I spotted the bird hunting a patch of tall grass washed in warm sunlight. I decided to stop and watch the bird for a while since they often find snakes when the springtime sun is out and warming the ground. The heron trudged along for about 25 min without making any strikes, I was starting to get a cramp in my arm from trying to hold my lens motionless, I was really hoping it would find something soon or I was going to have to move and possibly disturb the bird and ruin my chance at catching a prey event.

Finally, it heard something in the grass. It began doing what I call the, "death dance," that herons and egrets often do as they are sizing up and aiming at a prey item. The bird struck and came up with a medium sized garter. I was already super stoked to be close to a heron grabbing a snake, then realized this snake was not going to simply take a few shakes and allow himself to be swallowed. He took a couple of wild strikes at the heron's face all glancing off the base of the bird's beak. Then the snake seemed to gain his composure, even though he was being crushed mid-body. He raised his head, stared the heron in the face to take aim for a brief moment, then lunged for the eye of the predatory bird.

Just as the snake struck, the heron began another violent shake and played right into the snake's aim. The snake latched onto the eyeball of the heron for a brief moment then became locked onto the eyelid of the billed beast!

After a few gentle attempts at removing the snake in a safe, delicate manner, the heron panicked and had to shake the snake off. Needless to say the heron was victorious in the end and enjoyed its meal, but damn did that snake show some heart.

Don't Underestimate Common Species

When I first began photographing birds (which is the only reason I became interested in photography) I was more concerned with getting shots of unusual species, regardless of the overall photo composition, than I was with simply taking a quality photo. I've met many bird photographers that have experienced this same phenomena. It makes sense, when starting out most individuals yearn for capturing an image of something rare and exciting. After all, a rare and exciting subject makes for a rare and exciting photo, right? 

Don't overlook the common birds.

Over time I've found I enjoy a well composed photo that invokes emotion within the viewer more so than a non-exceptional photo of a more interesting species. I've witnessed photographers (I also still fall victim) pass by grackles perched on flower covered branches dripping with warm, saturated, morning sunlight, in order to photograph red-legged honeycreepers deep in shadow on a distant branch where a quality photo is very unlikely. 
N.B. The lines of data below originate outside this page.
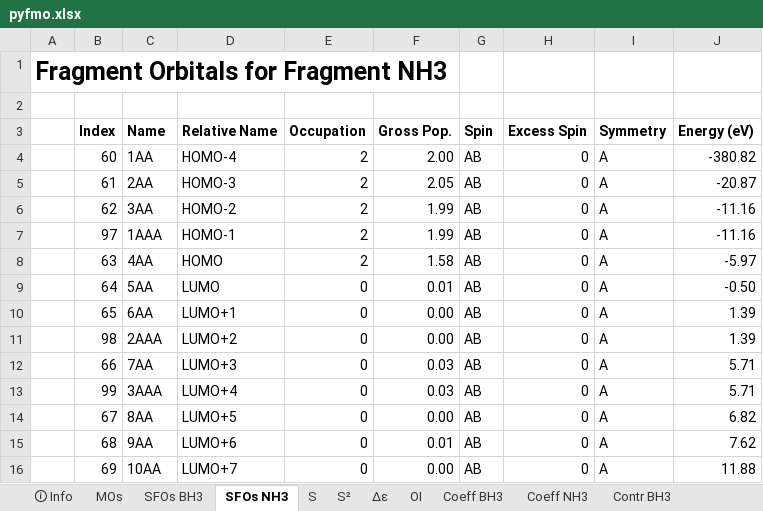
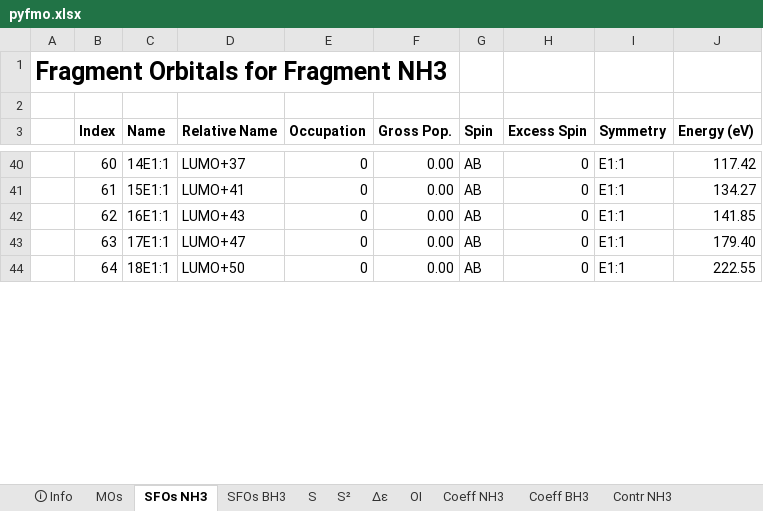
Before and after one commit to TheoChem-VU/PyOrbb, an Excel workbook: calculations/PyOrb_testing_2022/DonorAcceptor/NH3BH3.results/pyfmo.xlsx, sheet SFOs NH3, drawn as a sheet; only a part is shown, gaps mark what is left out; values as stored, in another font and other column widths than the file's, no borders; removed rows and columns are numbered as before the commit, all else as after; the diff covers the shown part only; the diff names each change by its address in the sheet, - before the commit and + after, or states it on an @@ line.

Commit message:
Redid the NH3BH3 case with symmetry

```diff
--- a/calculations/PyOrb_testing_2022/DonorAcceptor/NH3BH3.results/pyfmo.xlsx (sheet SFOs NH3)
+++ b/calculations/PyOrb_testing_2022/DonorAcceptor/NH3BH3.results/pyfmo.xlsx (sheet SFOs NH3)
@@ sheet tab order changed: 🛈 Info | MOs | SFOs NH3 | SFOs BH3 | S | S² | Δε | OI | Coeff NH3 | Coeff BH3 | Contr NH3 @@
-C40 (Name): 1AA
+C40 (Name): 14E1:1
-D40 (Relative Name): HOMO-4
+D40 (Relative Name): LUMO+37
-E40:E42 (Occupation): 2
+E40:E42 (Occupation): 0
-F40 (Gross Pop.): 2.00
+F40 (Gross Pop.): 0.00
-I40:I42 (Symmetry): A
+I40:I42 (Symmetry): E1:1
-J40 (Energy (eV)): -380.82
+J40 (Energy (eV)): 117.42
-C41 (Name): 2AA
+C41 (Name): 15E1:1
-D41 (Relative Name): HOMO-3
+D41 (Relative Name): LUMO+41
-F41 (Gross Pop.): 2.05
+F41 (Gross Pop.): 0.00
-J41 (Energy (eV)): -20.87
+J41 (Energy (eV)): 134.27
-C42 (Name): 3AA
+C42 (Name): 16E1:1
-D42 (Relative Name): HOMO-2
+D42 (Relative Name): LUMO+43
-F42 (Gross Pop.): 1.99
+F42 (Gross Pop.): 0.00
-J42 (Energy (eV)): -11.16
+J42 (Energy (eV)): 141.85
-row 7:  | 97 | 1AAA | HOMO-1 | 2 | 1.99 | AB | 0 | A | -11.16
-C43 (Name): 4AA
+C43 (Name): 17E1:1
-D43 (Relative Name): HOMO
+D43 (Relative Name): LUMO+47
-E43 (Occupation): 2
+E43 (Occupation): 0
-F43 (Gross Pop.): 1.58
+F43 (Gross Pop.): 0.00
-I43:I44 (Symmetry): A
+I43:I44 (Symmetry): E1:1
-J43 (Energy (eV)): -5.97
+J43 (Energy (eV)): 179.40
-C44 (Name): 5AA
+C44 (Name): 18E1:1
-D44 (Relative Name): LUMO
+D44 (Relative Name): LUMO+50
-F44 (Gross Pop.): 0.01
+F44 (Gross Pop.): 0.00
-J44 (Energy (eV)): -0.50
+J44 (Energy (eV)): 222.55
-row 10:  | 65 | 6AA | LUMO+1 | 0 | 0.00 | AB | 0 | A | 1.39
-row 11:  | 98 | 2AAA | LUMO+2 | 0 | 0.00 | AB | 0 | A | 1.39
-row 12:  | 66 | 7AA | LUMO+3 | 0 | 0.03 | AB | 0 | A | 5.71
-row 13:  | 99 | 3AAA | LUMO+4 | 0 | 0.03 | AB | 0 | A | 5.71
-row 14:  | 67 | 8AA | LUMO+5 | 0 | 0.00 | AB | 0 | A | 6.82
-row 15:  | 68 | 9AA | LUMO+6 | 0 | 0.01 | AB | 0 | A | 7.62
-row 16:  | 69 | 10AA | LUMO+7 | 0 | 0.00 | AB | 0 | A | 11.88
```
Also changed, not shown: 40 added rows, 32 removed rows and 60 edited cells elsewhere in this sheet, sheet Coeff NH3, sheet Coeff BH3, sheet S, sheet Δε, sheet 🛈 Info, sheet Contr BH3, 5 more sheets, 50 other files.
In those situations, take the grackles. 

Learn to appreciate photos that have good composition (lighting, setting, clarity, contrast, color, etc...) even if they have a "not-so-exciting" subject. Once you train your brain to favor these scenarios you'll find that you capture a great deal more quality photos. It will also prepare you for the moments when you get lucky enough to spot a quality species in a quality setting. It's important to have your skills honed in on taking advantage of accurate camera settings, quickly, when the big moments come. 

I was thinking through this concept while out taking photographs today. Nothing too special was going on so I decided I would put my attention on a species that I normally don't attempt to capture images of because they are very common, and don't have a particularly exciting coloration (to my eye, anyway). The species: the red-winged blackbird.
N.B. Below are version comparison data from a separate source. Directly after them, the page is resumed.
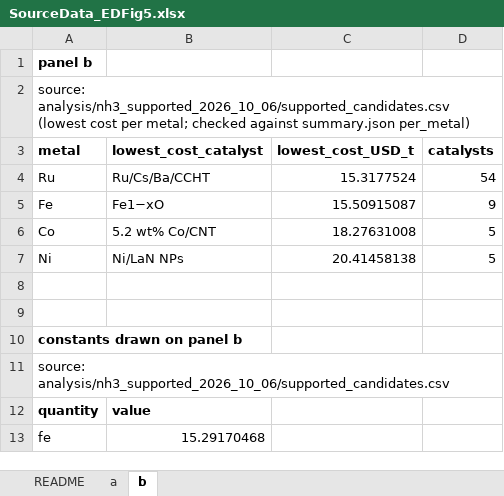
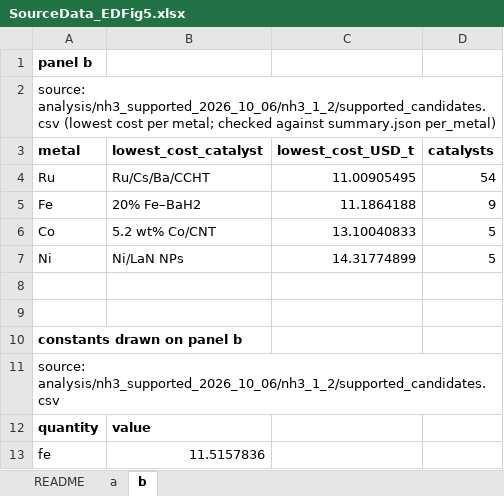
Before and after one commit to stloendays/Catalyst-Essay, an Excel workbook: source_data/SourceData_EDFig5.xlsx, sheet b, drawn as a sheet; values as stored, in another font and other column widths than the file's, no borders; the diff names each change by its address in the sheet, - before the commit and + after, or states it on an @@ line.

```diff
--- a/source_data/SourceData_EDFig5.xlsx (sheet b)
+++ b/source_data/SourceData_EDFig5.xlsx (sheet b)
-A2 (metal): source: analysis/nh3_supported_2026_10_06/supported_candidates.csv (lowest cost…
+A2 (metal): source: analysis/nh3_supported_2026_10_06/nh3_1_2/supported_candidates.csv (lowest cost…
-C4 (lowest_cost_USD_t): 15.3177524
+C4 (lowest_cost_USD_t): 11.00905495
-B5 (lowest_cost_catalyst): Fe1−xO
+B5 (lowest_cost_catalyst): 20% Fe–BaH2
-C5 (lowest_cost_USD_t): 15.50915087
+C5 (lowest_cost_USD_t): 11.1864188
-C6 (lowest_cost_USD_t): 18.27631008
+C6 (lowest_cost_USD_t): 13.10040833
-C7 (lowest_cost_USD_t): 20.41458138
+C7 (lowest_cost_USD_t): 14.31774899
-A11 (metal): source: analysis/nh3_supported_2026_10_06/supported_candidates.csv
+A11 (metal): source: analysis/nh3_supported_2026_10_06/nh3_1_2/supported_candidates.csv
-B13 (lowest_cost_catalyst): 15.29170468
+B13 (lowest_cost_catalyst): 11.5157836
```
Also changed, not shown: sheet a, sheet README, source_data/SourceData_EDFig2.xlsx, source_data/SourceData_EDFig6.xlsx, 19 other files.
I ended up coming away with a few photos that I really like and think are fine photos even though I'm not too personally excited about the subject. Capturing photos of common species with quality total composition will undoubtedly prepare me for the moments when a great subject happens to be in a great spot. With any luck, I'll also get some great shots along the way. 


Site Creation
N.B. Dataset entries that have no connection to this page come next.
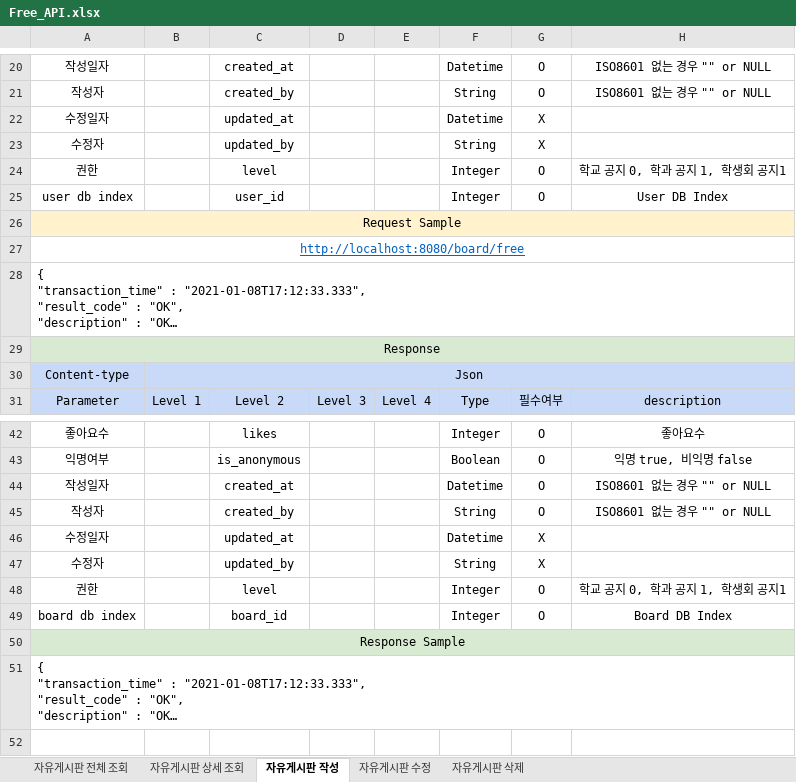
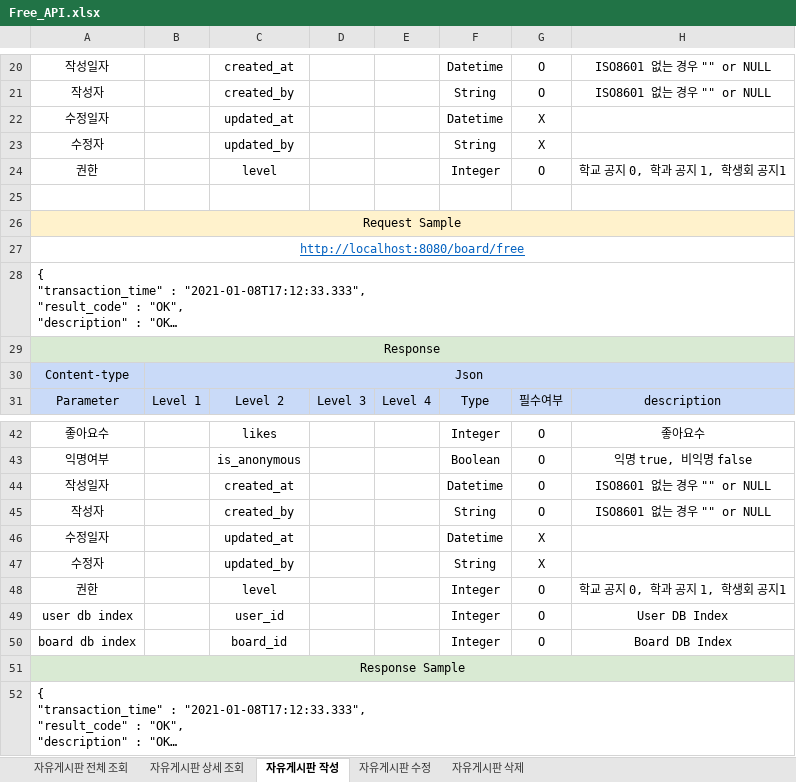
Before and after one commit to choib1ack/AISW_Web_Community, an Excel workbook: api/Board/Free_API.xlsx, sheet 자유게시판 작성, drawn as a sheet; only a part is shown, gaps mark what is left out; long unchanged cells end in …; values as stored, in another font and other column widths than the file's, no borders; the diff names each change by its address in the sheet, - before the commit and + after, or states it on an @@ line.

```diff
--- a/api/Board/Free_API.xlsx (sheet 자유게시판 작성)
+++ b/api/Board/Free_API.xlsx (sheet 자유게시판 작성)
-row 25: user db index |  | user_id |  |  | Integer | O | User DB Index
+row 25: (empty)
+row 49: user db index |  | user_id |  |  | Integer | O | User DB Index
```
Also changed, not shown: sheet 자유게시판 전체 조회, sheet 자유게시판 상세 조회, sheet 자유게시판 수정, api/Board/Qna_API.xlsx, api/Notice/Council_API.xlsx, 15 other files.
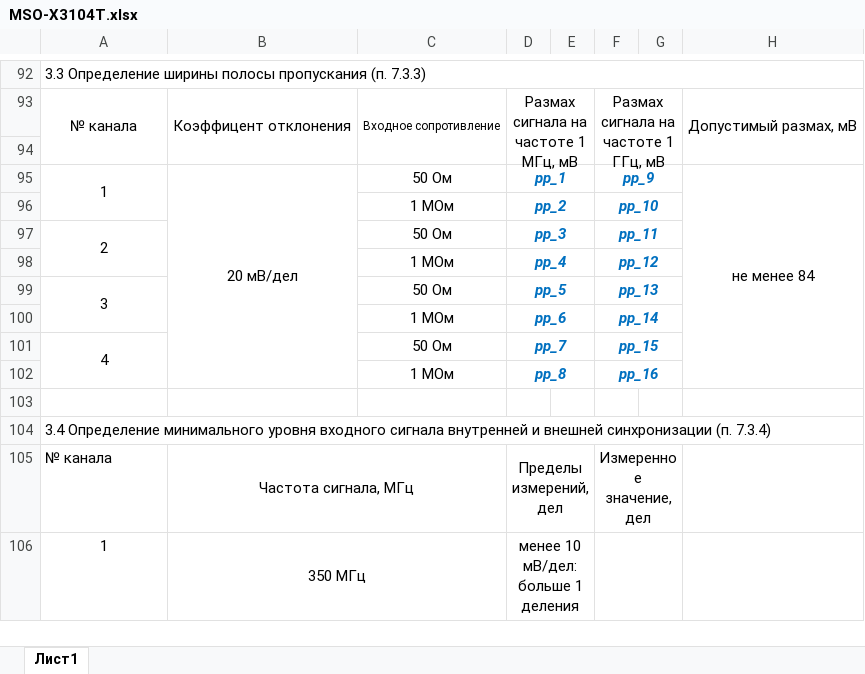
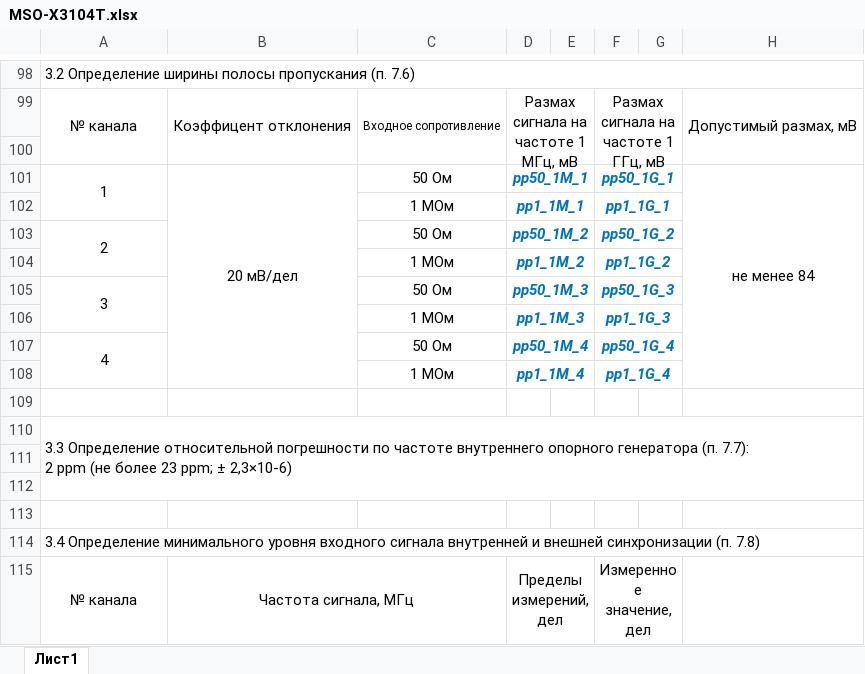
Before and after one commit to GlendenCrunch/MEASControl, an Excel workbook: Shablon/MSO-X3104T.xlsx, sheet Лист1, drawn as a sheet; only a part is shown, gaps mark what is left out; values as stored, in another font and other column widths than the file's, no borders; removed rows and columns are numbered as before the commit, all else as after; ↵ is a line break in a cell; the diff covers the shown part only; the diff names each change by its address in the sheet, - before the commit and + after, or states it on an @@ line.

```diff
--- a/Shablon/MSO-X3104T.xlsx (sheet Лист1)
+++ b/Shablon/MSO-X3104T.xlsx (sheet Лист1)
-A98: 3.3 Определение ширины полосы пропускания (п. 7.3.3)
+A98: 3.2 Определение ширины полосы пропускания (п. 7.6)
-D101: pp_1
+D101: pp50_1M_1
-F101: pp_9
+F101: pp50_1G_1
-row 96:  |  | 1 МОм | pp_2 |  | pp_10
+row 102:  |  | 1 МОм | pp1_1M_1 |  | pp1_1G_1
-D103: pp_3
+D103: pp50_1M_2
-F103: pp_11
+F103: pp50_1G_2
-D104: pp_4
+D104: pp1_1M_2
-F104: pp_12
+F104: pp1_1G_2
-D105: pp_5
+D105: pp50_1M_3
-F105: pp_13
+F105: pp50_1G_3
-row 100:  |  | 1 МОм | pp_6 |  | pp_14
+row 106:  |  | 1 МОм | pp1_1M_3 |  | pp1_1G_3
-D107: pp_7
+D107: pp50_1M_4
-F107: pp_15
+F107: pp50_1G_4
-row 102:  |  | 1 МОм | pp_8 |  | pp_16
+row 108:  |  | 1 МОм | pp1_1M_4 |  | pp1_1G_4
-A110: 3.4 Определение минимального уровня входного сигнала внутренней и внешней синхронизации (п. 7.3.4)
+A110: 3.3 Определение относительной погрешности по частоте внутреннего опорного генератора (п. 7.7): ↵ 2 ppm (не более 23 ppm; ± 2,3×10-6)
+A110:H112 merged
+row 111: (empty)
+row 112: (empty)
+row 113: (empty)
+row 114: 3.4 Определение минимального уровня входного сигнала внутренней и внешней синхронизации (п. 7.8)
-A115 alignment: left
+A115 alignment: center
+A115:A116 merged
-B105:C105 merged
+B115:C116 merged
-D105:E105 merged
+D115:E116 merged
-F105:G105 merged
+F115:G116 merged
-row 106: 1 | 350 МГц |  | менее 10 мВ/дел: больше 1 деления
```
Also changed, not shown: 28 added rows, 16 removed rows, 44 edited cells, cell formats and merged cells elsewhere in this sheet, 5 other files.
Just finished putting this site together and put some photos on it. Had to try out the blog feature and figured I may as well start now!

I plan to blog regular entries here regarding birding, photography, birding expeditions... on and on. I'm not entirely sure of the exact direction this will be taking, so it will be fun to see it evolve and gain momentum over time. 

For now, go check out some photos. ;)